>>>

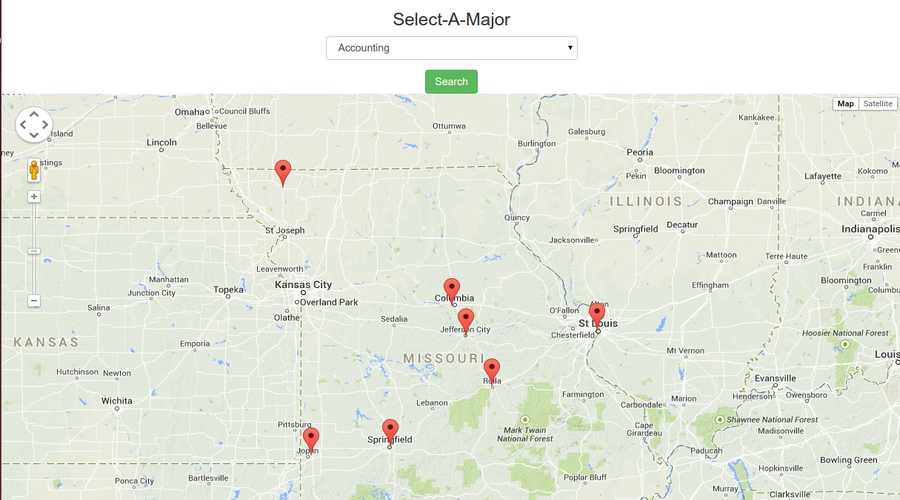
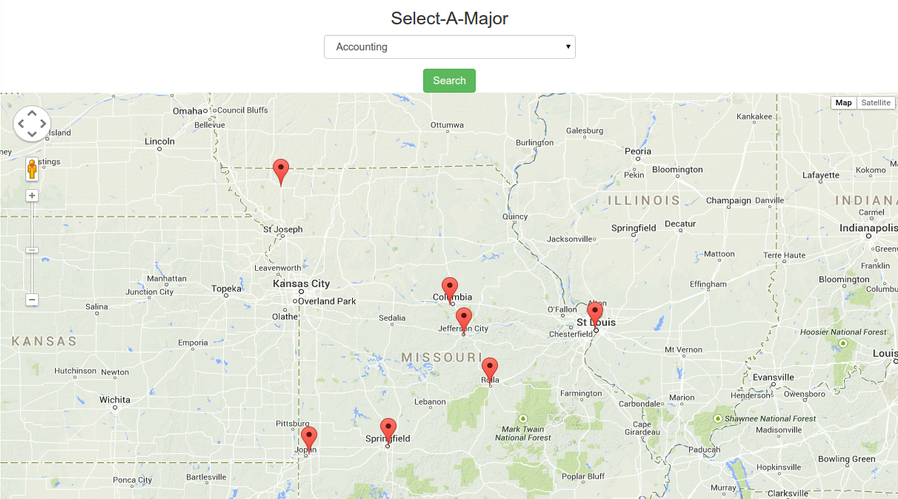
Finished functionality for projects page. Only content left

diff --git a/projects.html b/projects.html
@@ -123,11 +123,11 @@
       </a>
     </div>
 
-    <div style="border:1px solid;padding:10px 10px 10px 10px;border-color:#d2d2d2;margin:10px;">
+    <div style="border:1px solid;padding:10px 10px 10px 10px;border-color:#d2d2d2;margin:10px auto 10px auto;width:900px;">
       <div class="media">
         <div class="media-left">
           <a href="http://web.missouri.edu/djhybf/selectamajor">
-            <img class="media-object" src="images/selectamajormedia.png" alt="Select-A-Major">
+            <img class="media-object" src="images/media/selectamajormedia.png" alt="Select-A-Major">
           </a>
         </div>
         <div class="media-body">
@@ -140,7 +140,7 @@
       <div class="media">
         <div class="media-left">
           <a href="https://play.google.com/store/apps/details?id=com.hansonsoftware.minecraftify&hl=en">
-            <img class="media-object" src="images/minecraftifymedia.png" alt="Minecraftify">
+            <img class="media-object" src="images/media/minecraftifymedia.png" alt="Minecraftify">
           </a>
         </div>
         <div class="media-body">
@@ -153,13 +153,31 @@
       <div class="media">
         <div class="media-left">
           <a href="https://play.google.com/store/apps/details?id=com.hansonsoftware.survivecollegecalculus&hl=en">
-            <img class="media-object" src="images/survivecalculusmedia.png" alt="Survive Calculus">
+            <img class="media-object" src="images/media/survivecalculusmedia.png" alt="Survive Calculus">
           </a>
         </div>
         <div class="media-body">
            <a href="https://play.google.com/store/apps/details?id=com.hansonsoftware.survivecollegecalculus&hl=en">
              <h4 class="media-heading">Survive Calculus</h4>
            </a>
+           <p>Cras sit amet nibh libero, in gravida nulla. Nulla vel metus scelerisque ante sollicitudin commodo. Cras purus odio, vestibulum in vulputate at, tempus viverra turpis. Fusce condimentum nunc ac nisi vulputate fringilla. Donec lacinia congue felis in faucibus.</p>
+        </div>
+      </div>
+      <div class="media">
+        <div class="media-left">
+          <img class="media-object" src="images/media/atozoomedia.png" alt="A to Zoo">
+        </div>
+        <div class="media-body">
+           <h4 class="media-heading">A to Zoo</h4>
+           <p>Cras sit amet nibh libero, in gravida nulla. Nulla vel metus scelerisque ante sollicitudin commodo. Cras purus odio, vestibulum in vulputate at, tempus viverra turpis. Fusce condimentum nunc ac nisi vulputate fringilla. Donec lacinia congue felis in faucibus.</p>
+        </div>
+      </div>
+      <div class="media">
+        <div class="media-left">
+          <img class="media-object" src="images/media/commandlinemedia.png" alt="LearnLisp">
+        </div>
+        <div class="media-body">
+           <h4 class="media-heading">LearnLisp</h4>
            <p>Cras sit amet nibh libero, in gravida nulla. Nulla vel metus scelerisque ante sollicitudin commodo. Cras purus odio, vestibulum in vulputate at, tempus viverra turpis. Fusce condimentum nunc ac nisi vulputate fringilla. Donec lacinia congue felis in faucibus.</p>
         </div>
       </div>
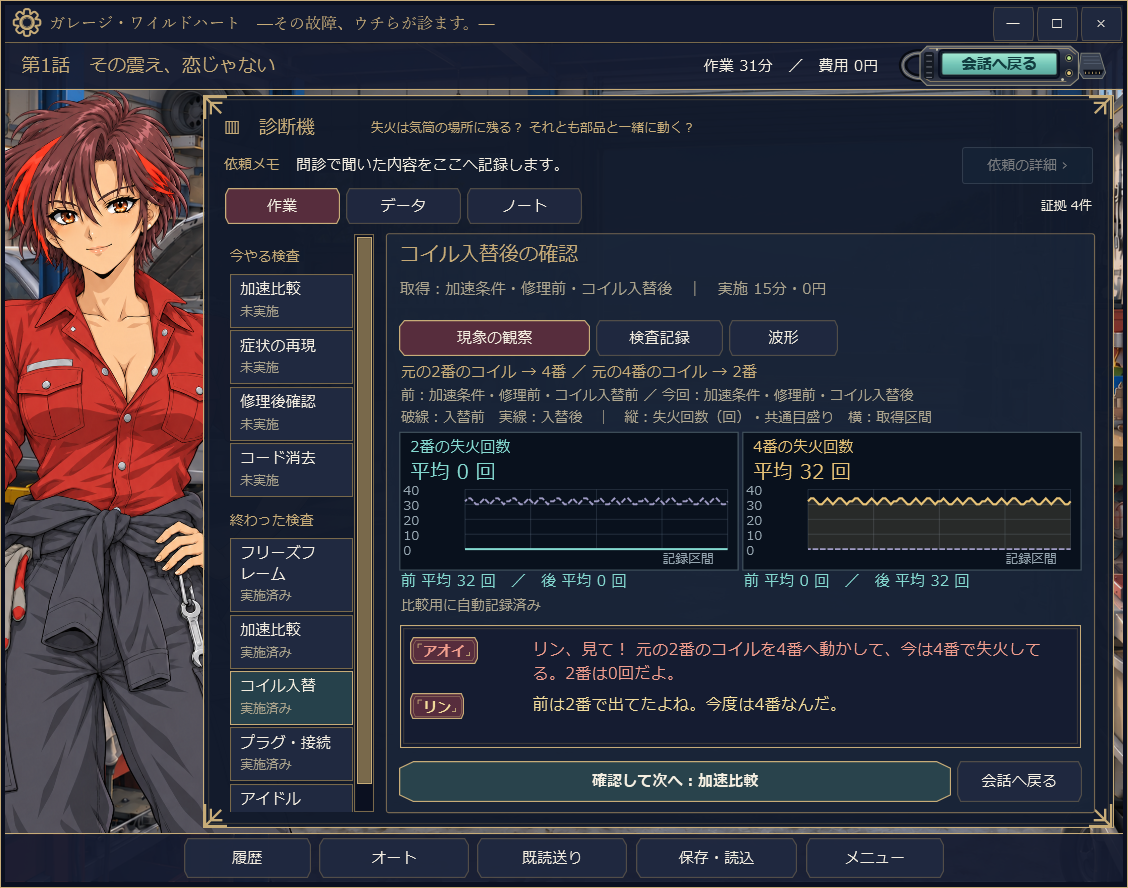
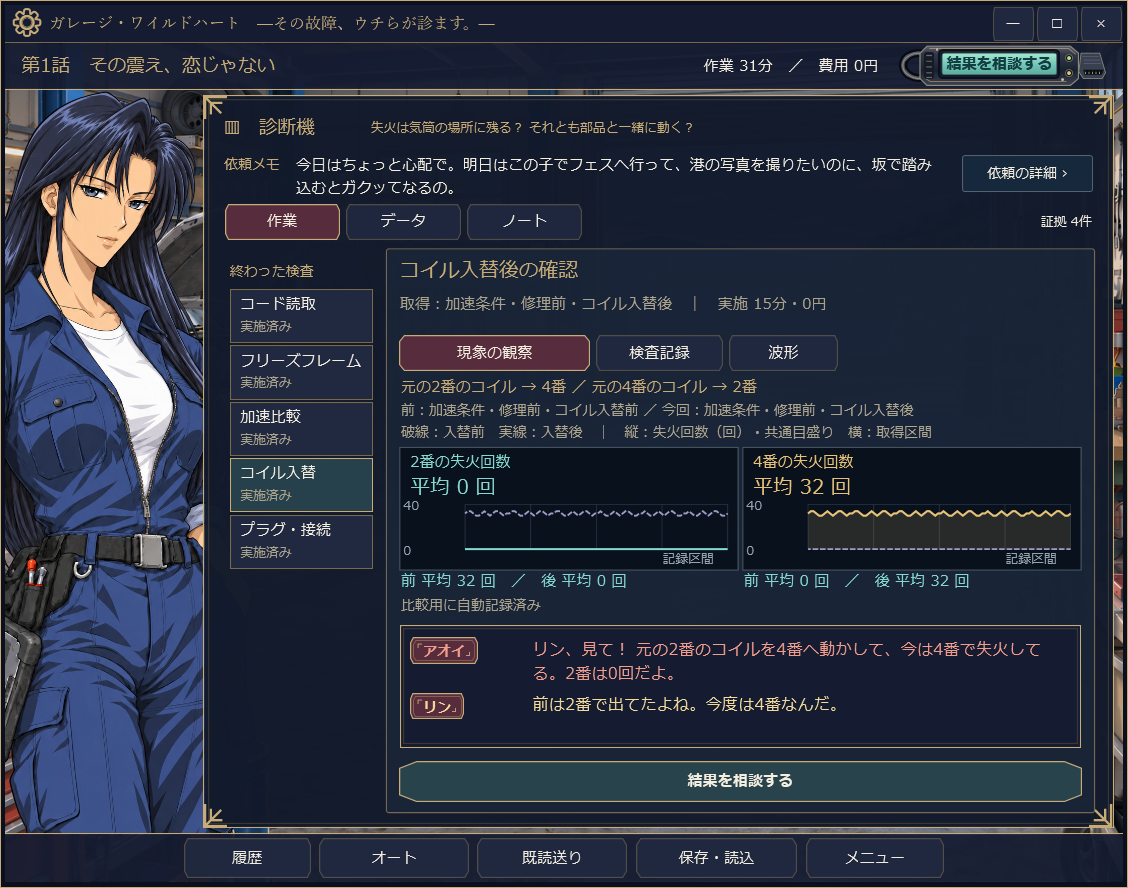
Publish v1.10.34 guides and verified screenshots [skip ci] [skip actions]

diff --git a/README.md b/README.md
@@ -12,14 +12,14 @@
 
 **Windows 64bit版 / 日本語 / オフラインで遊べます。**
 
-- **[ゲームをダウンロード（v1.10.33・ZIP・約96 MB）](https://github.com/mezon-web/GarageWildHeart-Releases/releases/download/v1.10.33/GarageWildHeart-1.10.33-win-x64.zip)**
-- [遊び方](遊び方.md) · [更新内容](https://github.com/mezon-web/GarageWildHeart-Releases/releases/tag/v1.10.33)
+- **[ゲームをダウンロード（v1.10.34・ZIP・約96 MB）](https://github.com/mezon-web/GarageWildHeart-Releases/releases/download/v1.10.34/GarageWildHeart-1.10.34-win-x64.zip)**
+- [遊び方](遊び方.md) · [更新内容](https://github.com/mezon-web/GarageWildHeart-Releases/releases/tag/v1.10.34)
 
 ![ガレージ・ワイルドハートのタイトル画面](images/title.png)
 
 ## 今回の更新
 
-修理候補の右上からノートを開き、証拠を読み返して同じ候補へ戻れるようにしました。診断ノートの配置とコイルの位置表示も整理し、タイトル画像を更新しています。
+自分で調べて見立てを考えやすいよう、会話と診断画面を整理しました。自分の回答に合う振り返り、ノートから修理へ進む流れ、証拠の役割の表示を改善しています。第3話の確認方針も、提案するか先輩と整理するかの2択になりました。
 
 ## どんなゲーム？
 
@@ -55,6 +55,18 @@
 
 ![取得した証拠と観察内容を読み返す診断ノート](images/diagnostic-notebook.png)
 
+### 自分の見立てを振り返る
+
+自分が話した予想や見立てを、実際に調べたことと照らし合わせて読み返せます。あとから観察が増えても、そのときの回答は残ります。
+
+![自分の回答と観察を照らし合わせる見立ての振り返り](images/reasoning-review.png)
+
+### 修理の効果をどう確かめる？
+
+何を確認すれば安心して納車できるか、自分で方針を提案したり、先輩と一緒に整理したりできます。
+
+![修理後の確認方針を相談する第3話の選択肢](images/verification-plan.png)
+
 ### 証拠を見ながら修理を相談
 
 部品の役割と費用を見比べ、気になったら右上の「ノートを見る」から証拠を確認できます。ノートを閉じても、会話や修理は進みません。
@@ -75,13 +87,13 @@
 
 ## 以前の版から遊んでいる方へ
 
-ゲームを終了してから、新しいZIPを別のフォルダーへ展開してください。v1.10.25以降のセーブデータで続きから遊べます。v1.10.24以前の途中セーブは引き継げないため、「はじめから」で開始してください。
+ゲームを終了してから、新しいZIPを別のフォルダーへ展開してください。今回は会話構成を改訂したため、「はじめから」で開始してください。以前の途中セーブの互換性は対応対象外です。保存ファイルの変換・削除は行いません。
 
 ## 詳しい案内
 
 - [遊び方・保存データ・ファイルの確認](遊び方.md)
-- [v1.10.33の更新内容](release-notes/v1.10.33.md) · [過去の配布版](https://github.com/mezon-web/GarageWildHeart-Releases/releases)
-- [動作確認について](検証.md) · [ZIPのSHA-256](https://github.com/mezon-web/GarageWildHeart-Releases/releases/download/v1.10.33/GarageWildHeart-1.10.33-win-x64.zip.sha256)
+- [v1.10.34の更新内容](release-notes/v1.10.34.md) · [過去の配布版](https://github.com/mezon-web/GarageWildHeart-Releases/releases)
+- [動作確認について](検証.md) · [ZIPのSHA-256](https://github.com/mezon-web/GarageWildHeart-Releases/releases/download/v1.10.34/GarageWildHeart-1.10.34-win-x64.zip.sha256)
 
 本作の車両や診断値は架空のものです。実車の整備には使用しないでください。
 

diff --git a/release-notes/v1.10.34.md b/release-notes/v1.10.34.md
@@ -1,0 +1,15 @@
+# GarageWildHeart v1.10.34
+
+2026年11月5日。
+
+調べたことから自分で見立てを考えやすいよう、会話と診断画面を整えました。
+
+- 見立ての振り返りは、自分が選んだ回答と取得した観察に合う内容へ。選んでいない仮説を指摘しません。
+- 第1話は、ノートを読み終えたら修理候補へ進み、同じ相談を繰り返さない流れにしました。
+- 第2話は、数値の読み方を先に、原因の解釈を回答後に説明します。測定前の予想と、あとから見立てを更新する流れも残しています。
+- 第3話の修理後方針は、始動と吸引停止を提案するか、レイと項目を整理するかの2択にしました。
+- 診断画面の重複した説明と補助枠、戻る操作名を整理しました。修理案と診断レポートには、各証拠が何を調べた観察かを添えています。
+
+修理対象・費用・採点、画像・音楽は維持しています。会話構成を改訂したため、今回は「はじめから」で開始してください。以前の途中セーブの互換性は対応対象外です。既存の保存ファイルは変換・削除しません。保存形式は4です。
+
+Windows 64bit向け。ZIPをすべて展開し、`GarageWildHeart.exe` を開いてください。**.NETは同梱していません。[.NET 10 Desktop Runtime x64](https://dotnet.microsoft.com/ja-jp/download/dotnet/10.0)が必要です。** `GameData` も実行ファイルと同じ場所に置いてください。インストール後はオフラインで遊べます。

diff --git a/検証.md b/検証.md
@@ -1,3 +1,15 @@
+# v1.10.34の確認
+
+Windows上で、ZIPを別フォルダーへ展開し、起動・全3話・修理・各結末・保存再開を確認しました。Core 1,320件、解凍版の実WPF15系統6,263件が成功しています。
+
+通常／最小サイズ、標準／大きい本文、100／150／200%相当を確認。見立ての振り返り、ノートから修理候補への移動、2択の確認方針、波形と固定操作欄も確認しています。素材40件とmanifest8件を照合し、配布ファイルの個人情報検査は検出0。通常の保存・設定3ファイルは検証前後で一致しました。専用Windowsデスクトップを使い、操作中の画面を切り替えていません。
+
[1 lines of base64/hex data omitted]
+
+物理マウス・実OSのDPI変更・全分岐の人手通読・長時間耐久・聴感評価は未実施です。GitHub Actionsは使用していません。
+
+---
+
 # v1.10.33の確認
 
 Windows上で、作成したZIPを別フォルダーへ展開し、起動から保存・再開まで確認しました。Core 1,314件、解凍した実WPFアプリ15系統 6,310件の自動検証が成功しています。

<<<

**Work request:** Looking at the entries above, count the lines that hold the string "diff" and reply with the count alone.

**Exercise solution:** 4